September 21, 2014: The Prsut of Happyness
Let’s address the elephant in the room: yes, the title of this entry is a pun involving pork products and a Will Smith movie. DEAL WITH IT.
I apologize about being belligerent so early in this post. It’s just that I take my pork products very seriously. This entry, unfortunately, caters in no way to Vegetarians (do they get capitalized?) or non-pork eaters. You are being warned to look away now, unless you get some weird voyeuristic pleasure out of this.
The word for prosciutto in Bosnian is “prsut,” pronounced “Purr-SHOOT.” It is commonly seen here in Banja Luka, sold in sandwiches, pizzas, crepes, and on its own. For someone as pork crazy as me, this was music to my eyes, as the expression doesn’t go. But I soon realized an interesting phenomenon: prosciutto here doesn’t necessarily mean prosciutto. It actually seems to mean a lot of different things.

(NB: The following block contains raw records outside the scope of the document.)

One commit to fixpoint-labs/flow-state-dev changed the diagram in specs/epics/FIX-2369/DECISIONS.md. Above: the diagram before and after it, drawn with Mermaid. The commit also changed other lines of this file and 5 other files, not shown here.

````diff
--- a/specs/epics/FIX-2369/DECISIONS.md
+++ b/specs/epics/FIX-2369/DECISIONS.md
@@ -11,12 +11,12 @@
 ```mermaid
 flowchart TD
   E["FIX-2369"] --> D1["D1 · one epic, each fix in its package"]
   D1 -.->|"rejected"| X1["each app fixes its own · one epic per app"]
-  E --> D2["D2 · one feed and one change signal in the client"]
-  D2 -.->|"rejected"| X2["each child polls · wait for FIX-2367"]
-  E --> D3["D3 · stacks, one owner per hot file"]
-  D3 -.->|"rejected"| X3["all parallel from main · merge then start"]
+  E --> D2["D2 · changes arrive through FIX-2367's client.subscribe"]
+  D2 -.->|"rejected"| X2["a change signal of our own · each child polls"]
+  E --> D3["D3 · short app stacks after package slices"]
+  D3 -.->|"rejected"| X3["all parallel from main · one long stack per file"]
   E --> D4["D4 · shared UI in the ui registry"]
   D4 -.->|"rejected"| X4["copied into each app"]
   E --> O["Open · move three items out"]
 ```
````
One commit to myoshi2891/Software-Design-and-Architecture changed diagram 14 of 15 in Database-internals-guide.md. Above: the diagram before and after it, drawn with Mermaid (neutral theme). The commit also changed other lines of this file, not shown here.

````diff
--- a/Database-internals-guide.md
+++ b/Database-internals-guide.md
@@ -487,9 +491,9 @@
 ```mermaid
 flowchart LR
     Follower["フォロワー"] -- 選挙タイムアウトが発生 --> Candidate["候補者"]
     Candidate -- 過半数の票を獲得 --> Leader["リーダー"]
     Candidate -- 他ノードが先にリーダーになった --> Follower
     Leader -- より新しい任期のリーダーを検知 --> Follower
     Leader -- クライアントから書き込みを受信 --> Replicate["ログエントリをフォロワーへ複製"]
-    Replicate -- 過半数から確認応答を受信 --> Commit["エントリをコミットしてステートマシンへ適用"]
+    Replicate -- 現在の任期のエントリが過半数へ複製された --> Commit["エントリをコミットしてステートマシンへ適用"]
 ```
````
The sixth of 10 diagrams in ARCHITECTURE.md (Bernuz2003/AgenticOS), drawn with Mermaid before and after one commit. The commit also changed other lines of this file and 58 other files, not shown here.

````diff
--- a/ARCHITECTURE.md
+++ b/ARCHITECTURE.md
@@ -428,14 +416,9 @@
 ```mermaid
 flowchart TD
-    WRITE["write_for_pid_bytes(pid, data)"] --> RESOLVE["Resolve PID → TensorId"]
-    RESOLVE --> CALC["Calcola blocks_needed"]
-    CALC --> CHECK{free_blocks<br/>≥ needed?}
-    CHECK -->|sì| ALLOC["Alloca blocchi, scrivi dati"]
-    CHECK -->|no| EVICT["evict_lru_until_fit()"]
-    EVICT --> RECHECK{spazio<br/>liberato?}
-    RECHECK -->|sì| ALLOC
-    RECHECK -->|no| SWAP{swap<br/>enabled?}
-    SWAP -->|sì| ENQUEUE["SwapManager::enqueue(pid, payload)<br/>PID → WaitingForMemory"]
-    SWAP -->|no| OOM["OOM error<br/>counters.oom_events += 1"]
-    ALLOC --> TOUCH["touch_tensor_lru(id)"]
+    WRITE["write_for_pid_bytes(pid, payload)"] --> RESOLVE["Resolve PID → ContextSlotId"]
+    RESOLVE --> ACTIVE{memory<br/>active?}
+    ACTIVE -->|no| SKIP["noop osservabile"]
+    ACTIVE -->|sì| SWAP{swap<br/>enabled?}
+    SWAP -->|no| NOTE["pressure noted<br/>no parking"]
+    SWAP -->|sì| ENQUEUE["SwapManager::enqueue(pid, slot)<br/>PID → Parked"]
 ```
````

First, some basics about different pork products, and from whence they originate on the poor pig we are about to eat:
1) From the Belly:
Pancetta: cured with salt, unsmoked pork belly
Bacon (American): cured with salt, sometimes spices, cold smoked with wood
Lardons: cured, unsmoked, cubed pork belly with higher fat content than pancetta
2) From the Back (Fatback):
Fatback bacon: Pure fat from the back of the pig, often with no skeletal muscle whatsover. Can be smoked, boiled, dry cured or brine cured.
Lardo: Italian fatback bacon, cut into thin strips and dry cured with rosemary and spices, and in its most famous version from Colonatta, cured in huge marble basins.
3) From Hind Leg (Ham):
Prosciutto: means “ham” in Italian. Prosciutto crudo is unsmoked, dry salt cured ham, served without further cooking. Prosciutto cotto is cooked ham.
Parma Ham: Prosciutto from Parma.
Speck: ham that is smoked, dry salt cured, spiced.
Jamon: from Spain, from white pig that is often cornfed, while prosciutto is from non-white pigs or wild boars. Jamon often features significantly darker meat than prosciutto.
4) Stuffed into a sausage:
Kulen kobasica: Pork sausage, mixed with spices, cured and smoked. This is like the Bosnian salchichon.
Izletnicka kobasica: pork sausage, mixed with spices especially garlic and paprika, fermented. This is closer in taste to a Genoa salami.
In the six weeks I have been in Europe, and the four total weeks I have been in Banka Luka, Bosnia, I’ve had prepackaged prsut, prsut cut from the deli, and prsut for breakfast, lunch, and dinner. The funny thing is that maybe 75% of the time it has actually been real prosciutto. I’m certain that a few pizzas have included cooked pancetta. I had a crepe the other day that I swear had speck inside of it. One submarine sandwich I ate when visiting Banja Luka in March had strips of prosciutto mixed with Izletnicka kobasica. And at the Mercator supermarket this weekend, slabs of pancetta, prosciutto, and jamon were all located in the prosciutto section.
These could have all been honest mistakes. Maybe prsut is more of an umbrella term here. Maybe I shouldn’t make such a big deal drawing distinctions among products with such scant differences.
My point is this: when you order prsut here, it is like the most awesome version of roulette ever. No matter what, you are getting something incredible to eat, and the fact that all the above products come from the same magical animal is evidence that there is order and balance in the world.
Thanks for this enlightening explanation. Tonight I had some Pata Negra which was just over the top.
I feel like I have a cooking blog today. 😽